This article shows the depth of the lack of understanding of the hard left for what is really going on in the US and Western Europe. First and foremost, there is absolutely no reason whatsoever for laying off any public employees. Were it not for the absurd work rules and legal restrictions, public employees would take compensation adjustments and there would be few, if any, layoffs.
In my own county of Albemarle County, Virginia, rather than take a five percent paycut, the teachers lobby prefers to have five percent of the teachers laid off. That is a cruel and unfair outcome for the five percent who are laid off. The 95 percent who retain their jobs and benefits could care less. All that matters to them is that their pay and benefits are maintained. Under seniority rules only the newest teachers are at risk. The old fuddy duddies are completely protected from layoffs (as well as from any accountability at all). The "children be damned" attitude of the public school teacher lobby in this community (and in this state) mirrors that of teacher lobbies and teachers unions across the US and Europe. It is their decision to have layoffs. These would be very easy to avoid. Ditto for other public employees.
But, Herbert's column raises a deeper question. If money is spent on foreign adventures, doesn't that take money away from funding an economic recovery in the US? The answer is a resounding "no." Regardless of the merits or demerits of foreign adventures, there is simply no evidence that governments who spend money promote economic recovery, progress or growth. In fact, the opposite is true. What the government needs to do is get out of the way. No amount of government spending can undo the damage of the Dodd-Frank legislation or Obamacare. Sending Elizabeth Warren back to Harvard and dismantling the mis-named Consumer Protection Agency would do more for economic recovery than spending another trillion dollars funding Obama's political allies (Obama's definition of stimulus spending).

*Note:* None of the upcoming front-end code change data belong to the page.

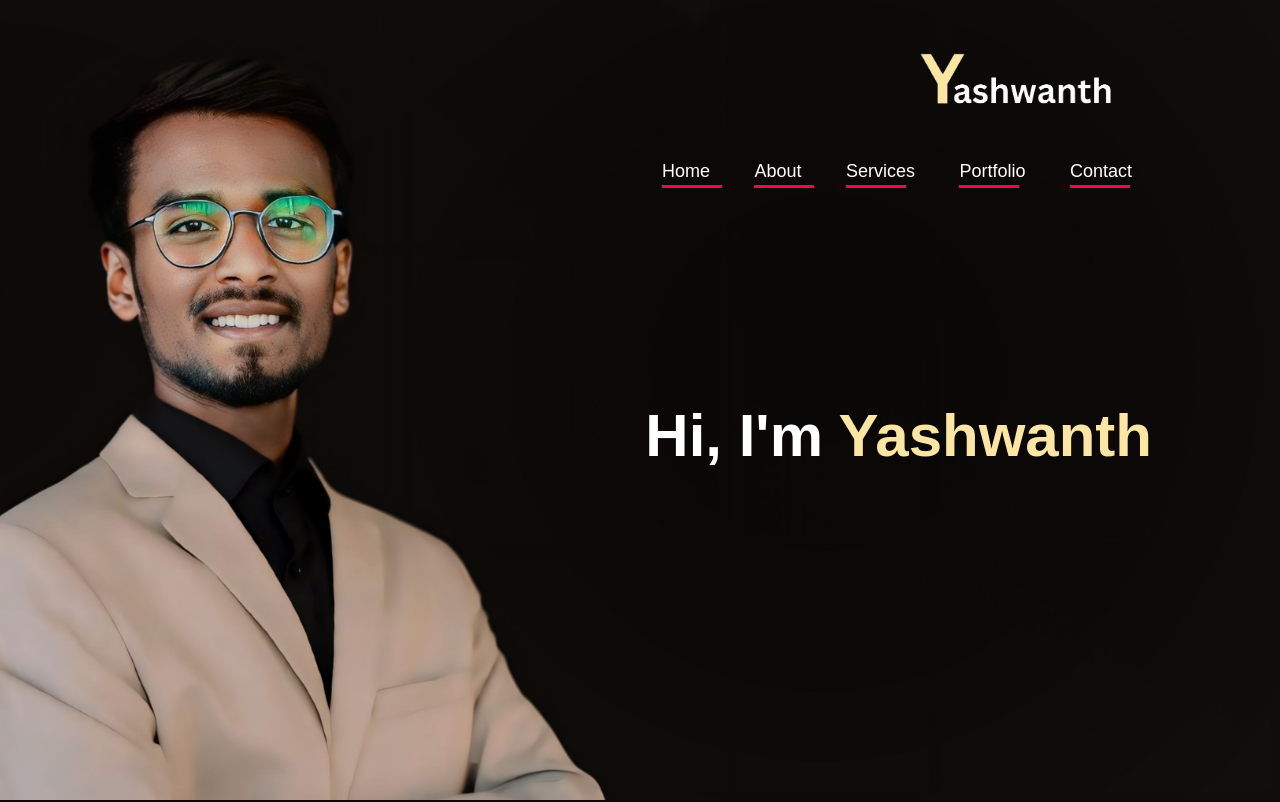
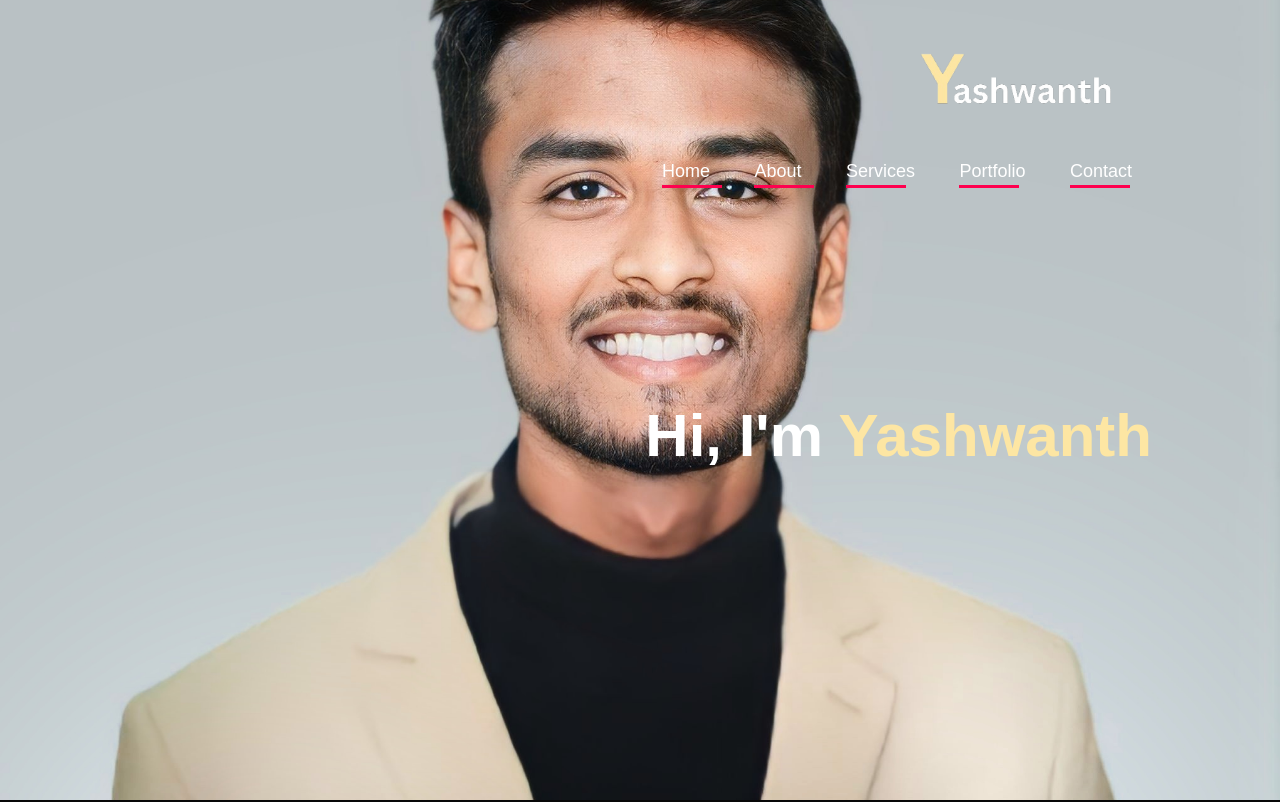
Before and after one commit to Yashuudevang/YashwanthPortfolio, a plain HTML site: page index.html in a window 1280 px wide. Shown: the top 802 px of the page. Drawn offline with Linux system fonts and the light colour scheme.

Commit message:
Update style.css

```diff
--- a/style.css
+++ b/style.css
@@ -15,7 +15,7 @@ body {
 #header {
     width: 100%;
     height: 100vh;
-    background-image: url(images/edited.jpg);
+    background-image: url(images/1704540855426-01.jpeg);
     background-size: cover;
     background-position: right;
 }
```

A similar argument applies to public education. Public education in the US and increasingly in Europe is in shambles. Why? Money? Just look at the numbers. Schools, public and private, higher education and lower education, absorb an increasing share of national output, not only in the US but throughout Europe. Are our schools getting better? Our schools, in fact, are poorly run, dominated by administrators and teachers with political, not educational, motivation. It is easy to teach students, if that is what you want to do, But, increasingly, teaching students is not what teachers want to do. You can see this most clearly in higher education, but it shows up dramatically in the modern public schools as well. The recent activities by teachers in Wisconsin show you where their true interests lie...it is not in the classroom.
Money isn't the issue, Bob Herbert. In fact, more money can cause even more mischief for our public schools, for our economic recovery. The best thing the government can do is to shrink itself and get out of the way.